PROVIDED DATA: Begin
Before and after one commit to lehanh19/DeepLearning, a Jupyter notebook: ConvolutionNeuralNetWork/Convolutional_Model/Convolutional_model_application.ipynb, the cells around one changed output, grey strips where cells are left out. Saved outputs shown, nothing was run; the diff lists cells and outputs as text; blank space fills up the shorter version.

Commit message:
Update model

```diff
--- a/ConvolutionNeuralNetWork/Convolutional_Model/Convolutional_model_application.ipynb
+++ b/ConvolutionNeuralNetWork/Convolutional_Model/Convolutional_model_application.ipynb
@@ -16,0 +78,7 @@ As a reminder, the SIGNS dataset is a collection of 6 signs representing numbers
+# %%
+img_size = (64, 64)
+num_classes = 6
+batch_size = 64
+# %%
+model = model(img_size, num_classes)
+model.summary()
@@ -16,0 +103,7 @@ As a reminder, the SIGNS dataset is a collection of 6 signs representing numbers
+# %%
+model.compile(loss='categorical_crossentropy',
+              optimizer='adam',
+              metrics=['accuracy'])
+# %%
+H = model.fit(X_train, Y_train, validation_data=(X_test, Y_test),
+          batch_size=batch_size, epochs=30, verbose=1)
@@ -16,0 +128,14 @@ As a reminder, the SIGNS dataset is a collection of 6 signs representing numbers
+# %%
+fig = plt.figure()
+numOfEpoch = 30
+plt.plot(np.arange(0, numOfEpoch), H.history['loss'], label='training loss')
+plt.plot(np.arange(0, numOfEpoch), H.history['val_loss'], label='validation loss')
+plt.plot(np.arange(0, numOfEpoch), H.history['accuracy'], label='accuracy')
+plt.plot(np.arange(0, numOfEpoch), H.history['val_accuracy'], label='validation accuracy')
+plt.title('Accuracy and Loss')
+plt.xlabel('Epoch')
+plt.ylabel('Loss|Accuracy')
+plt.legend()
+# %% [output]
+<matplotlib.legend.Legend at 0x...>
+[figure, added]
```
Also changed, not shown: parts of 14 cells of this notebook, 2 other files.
PROVIDED DATA: End
PROVIDED DATA: Begin
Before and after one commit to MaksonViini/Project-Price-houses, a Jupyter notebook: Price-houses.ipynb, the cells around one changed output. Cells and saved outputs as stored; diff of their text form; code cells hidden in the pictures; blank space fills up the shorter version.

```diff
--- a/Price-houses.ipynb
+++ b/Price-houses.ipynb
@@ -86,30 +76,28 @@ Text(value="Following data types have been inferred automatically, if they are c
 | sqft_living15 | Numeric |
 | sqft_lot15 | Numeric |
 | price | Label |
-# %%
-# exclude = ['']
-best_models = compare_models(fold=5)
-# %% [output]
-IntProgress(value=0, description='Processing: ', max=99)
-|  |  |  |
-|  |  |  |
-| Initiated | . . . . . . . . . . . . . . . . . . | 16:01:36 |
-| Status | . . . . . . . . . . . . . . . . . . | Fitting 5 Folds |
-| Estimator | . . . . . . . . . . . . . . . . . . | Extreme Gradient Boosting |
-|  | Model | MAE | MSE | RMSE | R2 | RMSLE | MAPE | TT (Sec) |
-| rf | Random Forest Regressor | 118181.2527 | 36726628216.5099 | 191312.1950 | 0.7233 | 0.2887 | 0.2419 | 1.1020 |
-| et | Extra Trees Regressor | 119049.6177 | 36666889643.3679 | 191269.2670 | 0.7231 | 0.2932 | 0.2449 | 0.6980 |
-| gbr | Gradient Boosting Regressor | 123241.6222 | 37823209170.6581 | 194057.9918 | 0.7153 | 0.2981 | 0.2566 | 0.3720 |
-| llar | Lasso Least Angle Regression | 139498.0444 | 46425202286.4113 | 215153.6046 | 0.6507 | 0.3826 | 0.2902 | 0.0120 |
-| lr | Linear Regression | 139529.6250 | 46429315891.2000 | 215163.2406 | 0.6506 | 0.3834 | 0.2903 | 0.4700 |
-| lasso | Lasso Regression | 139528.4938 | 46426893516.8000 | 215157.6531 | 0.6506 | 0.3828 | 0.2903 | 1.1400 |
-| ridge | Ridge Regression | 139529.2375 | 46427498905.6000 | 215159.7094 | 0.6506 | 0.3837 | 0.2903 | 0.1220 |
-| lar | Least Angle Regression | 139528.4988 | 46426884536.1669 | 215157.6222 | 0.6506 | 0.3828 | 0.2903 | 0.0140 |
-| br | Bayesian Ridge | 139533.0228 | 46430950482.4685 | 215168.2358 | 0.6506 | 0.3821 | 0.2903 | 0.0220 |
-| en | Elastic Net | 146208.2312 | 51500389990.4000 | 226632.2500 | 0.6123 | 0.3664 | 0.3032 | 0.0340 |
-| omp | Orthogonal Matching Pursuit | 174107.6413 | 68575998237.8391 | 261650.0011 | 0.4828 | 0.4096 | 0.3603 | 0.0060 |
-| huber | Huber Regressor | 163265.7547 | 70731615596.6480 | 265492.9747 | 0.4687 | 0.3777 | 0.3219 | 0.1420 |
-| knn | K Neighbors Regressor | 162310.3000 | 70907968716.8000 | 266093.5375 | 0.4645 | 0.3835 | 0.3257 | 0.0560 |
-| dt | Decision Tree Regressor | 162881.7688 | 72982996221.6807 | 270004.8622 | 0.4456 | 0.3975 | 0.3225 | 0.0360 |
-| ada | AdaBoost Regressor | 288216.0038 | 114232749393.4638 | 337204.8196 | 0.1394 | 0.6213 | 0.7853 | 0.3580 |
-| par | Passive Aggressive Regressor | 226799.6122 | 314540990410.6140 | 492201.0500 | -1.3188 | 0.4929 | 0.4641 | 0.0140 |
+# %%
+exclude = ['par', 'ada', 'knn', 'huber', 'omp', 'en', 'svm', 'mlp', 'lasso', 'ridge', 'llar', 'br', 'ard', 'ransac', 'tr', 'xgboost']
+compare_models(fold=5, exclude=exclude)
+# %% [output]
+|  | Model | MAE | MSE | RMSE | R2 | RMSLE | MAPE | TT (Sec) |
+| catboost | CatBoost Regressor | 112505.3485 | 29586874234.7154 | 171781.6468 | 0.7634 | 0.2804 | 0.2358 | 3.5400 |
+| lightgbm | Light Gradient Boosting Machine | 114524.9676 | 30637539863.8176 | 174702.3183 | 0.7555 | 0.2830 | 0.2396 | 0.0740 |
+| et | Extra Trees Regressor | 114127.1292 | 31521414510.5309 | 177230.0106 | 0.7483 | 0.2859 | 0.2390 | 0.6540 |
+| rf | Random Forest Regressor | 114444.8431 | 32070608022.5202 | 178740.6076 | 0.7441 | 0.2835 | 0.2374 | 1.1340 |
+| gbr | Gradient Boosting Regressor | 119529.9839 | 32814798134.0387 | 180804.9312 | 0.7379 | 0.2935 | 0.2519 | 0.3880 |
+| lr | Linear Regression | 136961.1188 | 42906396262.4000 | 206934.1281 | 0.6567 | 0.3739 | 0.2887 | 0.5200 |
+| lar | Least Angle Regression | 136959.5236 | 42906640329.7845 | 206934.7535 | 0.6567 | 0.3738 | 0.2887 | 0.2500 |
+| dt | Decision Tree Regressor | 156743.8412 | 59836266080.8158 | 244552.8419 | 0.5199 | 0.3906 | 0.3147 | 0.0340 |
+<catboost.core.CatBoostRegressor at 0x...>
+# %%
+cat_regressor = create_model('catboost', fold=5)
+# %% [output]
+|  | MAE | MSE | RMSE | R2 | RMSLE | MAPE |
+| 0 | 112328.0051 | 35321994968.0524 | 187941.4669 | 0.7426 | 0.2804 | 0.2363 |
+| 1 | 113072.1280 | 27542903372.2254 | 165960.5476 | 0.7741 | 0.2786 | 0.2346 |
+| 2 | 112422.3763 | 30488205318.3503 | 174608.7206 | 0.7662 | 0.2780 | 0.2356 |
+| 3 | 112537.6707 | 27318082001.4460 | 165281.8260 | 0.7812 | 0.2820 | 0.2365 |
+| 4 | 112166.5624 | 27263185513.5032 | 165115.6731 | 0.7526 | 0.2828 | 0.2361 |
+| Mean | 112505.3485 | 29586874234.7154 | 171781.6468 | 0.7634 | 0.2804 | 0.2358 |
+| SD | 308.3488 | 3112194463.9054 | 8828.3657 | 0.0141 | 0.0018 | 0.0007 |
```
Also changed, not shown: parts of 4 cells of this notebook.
PROVIDED DATA: End
▶ **PROBLEM REQUIREMENTS**
Using the entries above, find all lines with "numOfEpoch". Copy them.

▶ **EXERCISE ANSWER**
+numOfEpoch = 30
+plt.plot(np.arange(0, numOfEpoch), H.history['loss'], label='training loss')
+plt.plot(np.arange(0, numOfEpoch), H.history['val_loss'], label='validation loss')
+plt.plot(np.arange(0, numOfEpoch), H.history['accuracy'], label='accuracy')
+plt.plot(np.arange(0, numOfEpoch), H.history['val_accuracy'], label='validation accuracy')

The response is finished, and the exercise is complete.